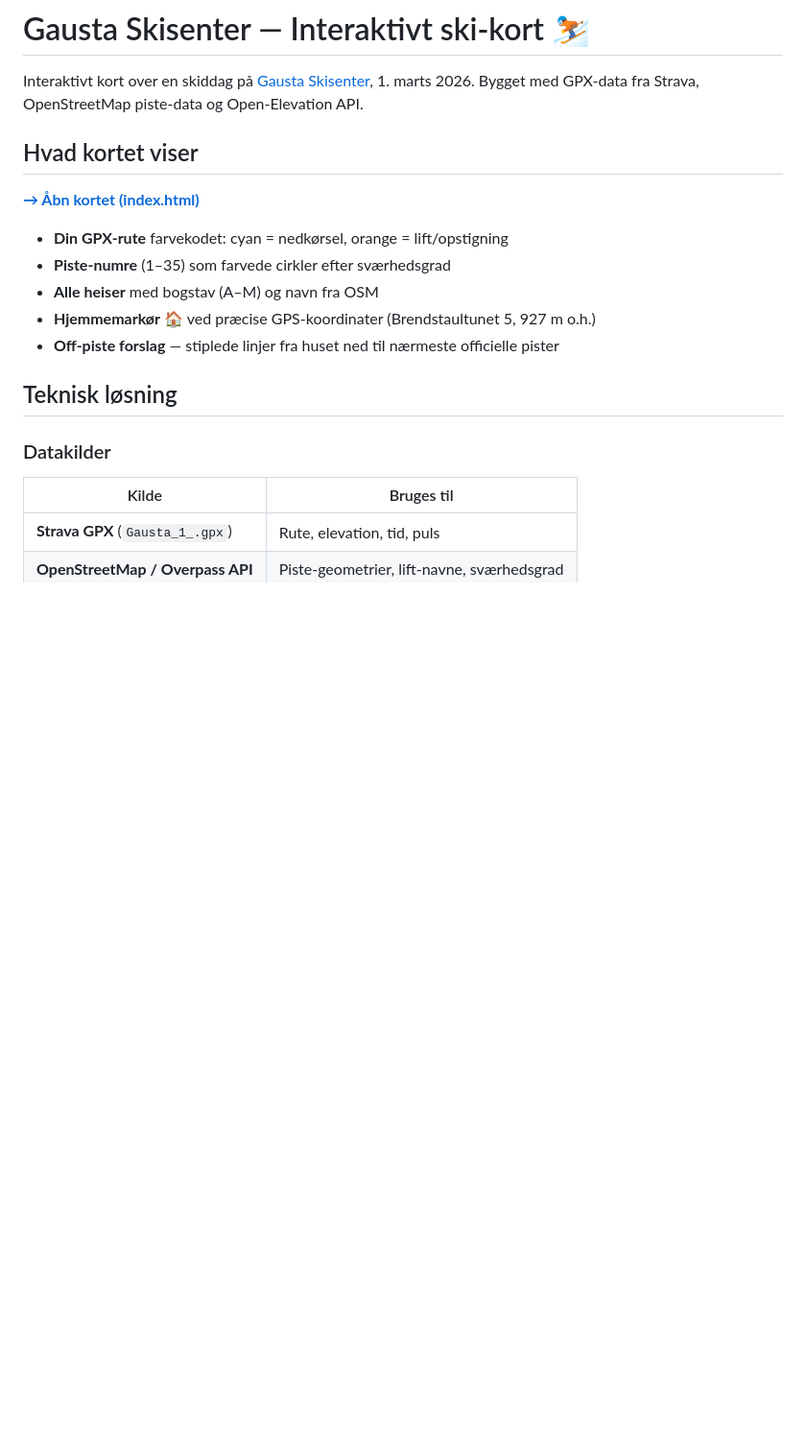
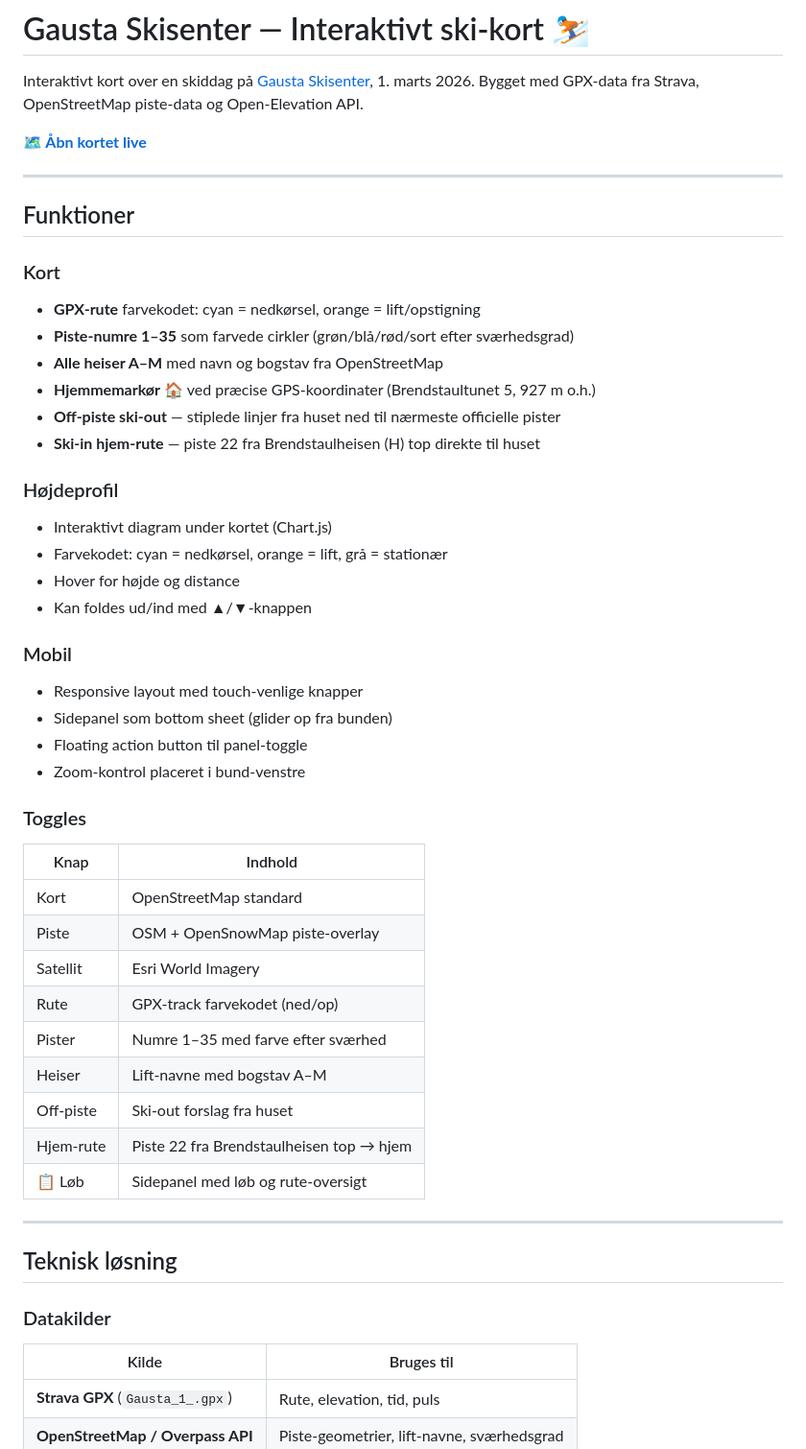
Before and after one commit to cbroberg/gausta-offpiste, a Markdown page: README.md, the part around one of its changes. Shown at 96% size. Drawn GitHub-style; blank space fills up the shorter version.

Commit message:
Opdater README med højdeprofil, mobil og ski-in features
Co-Authored-By: Claude Sonnet 4.6 <noreply@anthropic.com>

```diff
--- a/README.md
+++ b/README.md
@@ -3,15 +3,46 @@
 Interaktivt kort over en skiddag på [Gausta Skisenter](https://www.gaustablikk.no), 1. marts 2026.
 Bygget med GPX-data fra Strava, OpenStreetMap piste-data og Open-Elevation API.
 
-## Hvad kortet viser
+**🗺️ [Åbn kortet live](https://cbroberg.github.io/gausta-offpiste/)**
 
-**[→ Åbn kortet (index.html)](./index.html)**
+---
 
-- **Din GPX-rute** farvekodet: cyan = nedkørsel, orange = lift/opstigning
-- **Piste-numre** (1–35) som farvede cirkler efter sværhedsgrad
-- **Alle heiser** med bogstav (A–M) og navn fra OSM
+## Funktioner
+
+### Kort
+- **GPX-rute** farvekodet: cyan = nedkørsel, orange = lift/opstigning
+- **Piste-numre 1–35** som farvede cirkler (grøn/blå/rød/sort efter sværhedsgrad)
+- **Alle heiser A–M** med navn og bogstav fra OpenStreetMap
 - **Hjemmemarkør** 🏠 ved præcise GPS-koordinater (Brendstaultunet 5, 927 m o.h.)
-- **Off-piste forslag** — stiplede linjer fra huset ned til nærmeste officielle pister
+- **Off-piste ski-out** — stiplede linjer fra huset ned til nærmeste officielle pister
+- **Ski-in hjem-rute** — piste 22 fra Brendstaulheisen (H) top direkte til huset
+
+### Højdeprofil
+- Interaktivt diagram under kortet (Chart.js)
+- Farvekodet: cyan = nedkørsel, orange = lift, grå = stationær
+- Hover for højde og distance
+- Kan foldes ud/ind med ▲/▼-knappen
+
+### Mobil
+- Responsive layout med touch-venlige knapper
+- Sidepanel som bottom sheet (glider op fra bunden)
+- Floating action button til panel-toggle
+- Zoom-kontrol placeret i bund-venstre
+
+### Toggles
+| Knap | Indhold |
+|------|---------|
+| Kort | OpenStreetMap standard |
+| Piste | OSM + OpenSnowMap piste-overlay |
+| Satellit | Esri World Imagery |
+| Rute | GPX-track farvekodet (ned/op) |
+| Pister | Numre 1–35 med farve efter sværhed |
+| Heiser | Lift-navne med bogstav A–M |
+| Off-piste | Ski-out forslag fra huset |
+| Hjem-rute | Piste 22 fra Brendstaulheisen top → hjem |
+| 📋 Løb | Sidepanel med løb og rute-oversigt |
+
+---
 
 ## Teknisk løsning
 
```
Also changed, not shown: other parts of README.md (+18 -23 lines).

* What this task involves
Although the records contain pictures, your copy should hold only the text, reproduced exactly.

* Result of this exercise
Before and after one commit to cbroberg/gausta-offpiste, a Markdown page: README.md, the part around one of its changes. Shown at 96% size. Drawn GitHub-style; blank space fills up the shorter version.

Commit message:
Opdater README med højdeprofil, mobil og ski-in features
Co-Authored-By: Claude Sonnet 4.6 <noreply@anthropic.com>

```diff
--- a/README.md
+++ b/README.md
@@ -3,15 +3,46 @@
 Interaktivt kort over en skiddag på [Gausta Skisenter](https://www.gaustablikk.no), 1. marts 2026.
 Bygget med GPX-data fra Strava, OpenStreetMap piste-data og Open-Elevation API.
 
-## Hvad kortet viser
+**🗺️ [Åbn kortet live](https://cbroberg.github.io/gausta-offpiste/)**
 
-**[→ Åbn kortet (index.html)](./index.html)**
+---
 
-- **Din GPX-rute** farvekodet: cyan = nedkørsel, orange = lift/opstigning
-- **Piste-numre** (1–35) som farvede cirkler efter sværhedsgrad
-- **Alle heiser** med bogstav (A–M) og navn fra OSM
+## Funktioner
+
+### Kort
+- **GPX-rute** farvekodet: cyan = nedkørsel, orange = lift/opstigning
+- **Piste-numre 1–35** som farvede cirkler (grøn/blå/rød/sort efter sværhedsgrad)
+- **Alle heiser A–M** med navn og bogstav fra OpenStreetMap
 - **Hjemmemarkør** 🏠 ved præcise GPS-koordinater (Brendstaultunet 5, 927 m o.h.)
-- **Off-piste forslag** — stiplede linjer fra huset ned til nærmeste officielle pister
+- **Off-piste ski-out** — stiplede linjer fra huset ned til nærmeste officielle pister
+- **Ski-in hjem-rute** — piste 22 fra Brendstaulheisen (H) top direkte til huset
+
+### Højdeprofil
+- Interaktivt diagram under kortet (Chart.js)
+- Farvekodet: cyan = nedkørsel, orange = lift, grå = stationær
+- Hover for højde og distance
+- Kan foldes ud/ind med ▲/▼-knappen
+
+### Mobil
+- Responsive layout med touch-venlige knapper
+- Sidepanel som bottom sheet (glider op fra bunden)
+- Floating action button til panel-toggle
+- Zoom-kontrol placeret i bund-venstre
+
+### Toggles
+| Knap | Indhold |
+|------|---------|
+| Kort | OpenStreetMap standard |
+| Piste | OSM + OpenSnowMap piste-overlay |
+| Satellit | Esri World Imagery |
+| Rute | GPX-track farvekodet (ned/op) |
+| Pister | Numre 1–35 med farve efter sværhed |
+| Heiser | Lift-navne med bogstav A–M |
+| Off-piste | Ski-out forslag fra huset |
+| Hjem-rute | Piste 22 fra Brendstaulheisen top → hjem |
+| 📋 Løb | Sidepanel med løb og rute-oversigt |
+
+---
 
 ## Teknisk løsning
 
```
Also changed, not shown: other parts of README.md (+18 -23 lines).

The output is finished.